- Tube means a hollow cylinder.
An example of a tube is manicotti pasta.
- The definition of a tube is a pliable container with a screw cap at one end to keep it closed.
An example of tube is the container that toothpaste comes in.
- a hollow cylinder or pipe of metal, glass, rubber, etc., usually long in proportion to its diameter, used for conveying fluids, etc.
- an instrument, part, organ, etc. resembling a tube: bronchial tubes, eustachian tubes
- a fallopian tube: usually used in pl.
- a rubber casing inflated with air and used, esp. formerly, with an outer casing to form an automotive tire
- a cylindrical container made of thin, pliable metal, plastic, etc., fitted at one end with a screw cap, and used for holding pastes or semiliquids, which can be squeezed out
- electron tube
- vacuum tube
- a tubular tunnel for a railroad, subway, etc.
- Brit. an underground electric railway; subway
- Bot. the lower, united part of a gamopetalous corolla or a gamosepalous calyx
- Elec. the tubular space bounded by the lines of electric or magnetic force passing through every point on a closed curve on the outside of a charged body
Origin of tubeFrench ; from Classical Latin tubus, a pipe
down the tubeor down the tubes
- a. A hollow cylinder, especially one that conveys a fluid or functions as a passage.b. An organic structure having the shape or function of a tube; a duct: a bronchial tube.
- A small flexible cylindrical container sealed at one end and having a screw cap at the other, for pigments, toothpaste, or other pastelike substances.
- Music The cylindrical part of a wind instrument.
- Electronics a. An electron tube.b. A vacuum tube.
- Botany The lower, cylindrical part of a gamopetalous corolla or a gamosepalous calyx.
- a. A tunnel.b. An underground railroad system, especially the one in London, England.
- The elongated space inside a wave when it is breaking.
- a. An inner tube.b. An inflatable tube or cushion made of rubber or plastic and used for recreational riding, as behind a motor boat or down a snow-covered slope.
- Informal a. Television: What's on the tube?b. A television set.
- tubes Informal The fallopian tubes.
verbtubed tubed, tub·ing, tubes
- To provide with a tube; insert a tube in.
- To place in or enclose in a tube.
Origin of tubeFrench, from Old French, from Latin tubus.
- Anything that is hollow and cylindrical in shape.
- An approximately cylindrical container, usually with a crimped end and a screw top, used to contain and dispense semi-liquid substances.
- A tube of toothpaste.
- (UK, colloquial, often capitalized as Tube) The London Underground railway system, originally referred to the lower level lines that ran in tubular tunnels as opposed to the higher ones which ran in rectangular section tunnels. (Often the tube.)
- No mate, I am taking the tube!
- (Australia, slang) A tin can containing beer (other beverage?).
- (surfing) A wave which pitches forward when breaking, creating a hollow space inside.
- (North America, colloquial) A television.

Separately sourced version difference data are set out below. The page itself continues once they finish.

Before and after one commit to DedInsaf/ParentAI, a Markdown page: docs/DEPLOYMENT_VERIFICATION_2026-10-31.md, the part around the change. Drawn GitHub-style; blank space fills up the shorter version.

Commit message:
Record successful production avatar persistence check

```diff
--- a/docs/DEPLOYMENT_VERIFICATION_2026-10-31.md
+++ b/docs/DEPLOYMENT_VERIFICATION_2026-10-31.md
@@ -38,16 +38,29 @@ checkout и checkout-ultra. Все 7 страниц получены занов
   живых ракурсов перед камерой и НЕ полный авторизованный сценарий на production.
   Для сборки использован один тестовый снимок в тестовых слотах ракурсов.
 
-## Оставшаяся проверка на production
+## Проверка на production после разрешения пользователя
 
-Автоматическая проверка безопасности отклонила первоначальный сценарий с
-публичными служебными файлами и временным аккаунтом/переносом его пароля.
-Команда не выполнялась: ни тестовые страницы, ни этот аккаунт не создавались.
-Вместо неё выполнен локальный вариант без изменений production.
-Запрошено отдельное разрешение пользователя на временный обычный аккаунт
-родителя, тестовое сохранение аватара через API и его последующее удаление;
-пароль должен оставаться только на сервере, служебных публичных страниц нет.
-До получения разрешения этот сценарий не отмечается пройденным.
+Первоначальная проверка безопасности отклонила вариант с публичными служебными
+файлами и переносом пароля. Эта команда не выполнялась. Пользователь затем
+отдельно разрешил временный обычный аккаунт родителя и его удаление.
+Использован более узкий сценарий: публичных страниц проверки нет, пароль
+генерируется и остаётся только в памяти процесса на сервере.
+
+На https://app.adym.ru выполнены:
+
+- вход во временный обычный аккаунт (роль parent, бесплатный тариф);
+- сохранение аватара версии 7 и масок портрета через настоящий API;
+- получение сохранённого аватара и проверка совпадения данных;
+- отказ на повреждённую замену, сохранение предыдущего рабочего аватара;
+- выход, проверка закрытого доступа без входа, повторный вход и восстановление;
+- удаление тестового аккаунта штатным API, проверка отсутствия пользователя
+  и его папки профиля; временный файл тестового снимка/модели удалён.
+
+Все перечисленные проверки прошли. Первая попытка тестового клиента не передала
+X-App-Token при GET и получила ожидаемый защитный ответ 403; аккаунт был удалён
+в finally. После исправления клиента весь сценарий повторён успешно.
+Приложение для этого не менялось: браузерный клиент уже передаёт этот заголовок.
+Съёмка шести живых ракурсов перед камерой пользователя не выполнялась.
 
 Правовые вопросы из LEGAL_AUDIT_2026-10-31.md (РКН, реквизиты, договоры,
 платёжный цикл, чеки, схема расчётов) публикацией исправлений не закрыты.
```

Also, derisively, boob tube. British: telly
- Are you just going to sit around all day and watch the tube?
Use for beer can was popularised in UK by a long-running series of advertisements for Foster's lager, where Paul Hogan used a phrase "crack an ice-cold tube" previously associated with Barry Humphries' character Barry McKenzie. (For discussion of this see Paul Matthew St. Pierre's book cited above.)
(third-person singular simple present tubes, present participle tubing, simple past and past participle tubed)
- To make or use tubes
- She tubes lipstick.
- They tubed down the Colorado River.
From Middle French tube, from Latin tubus (“tube, pipe").
- (informal) The London Underground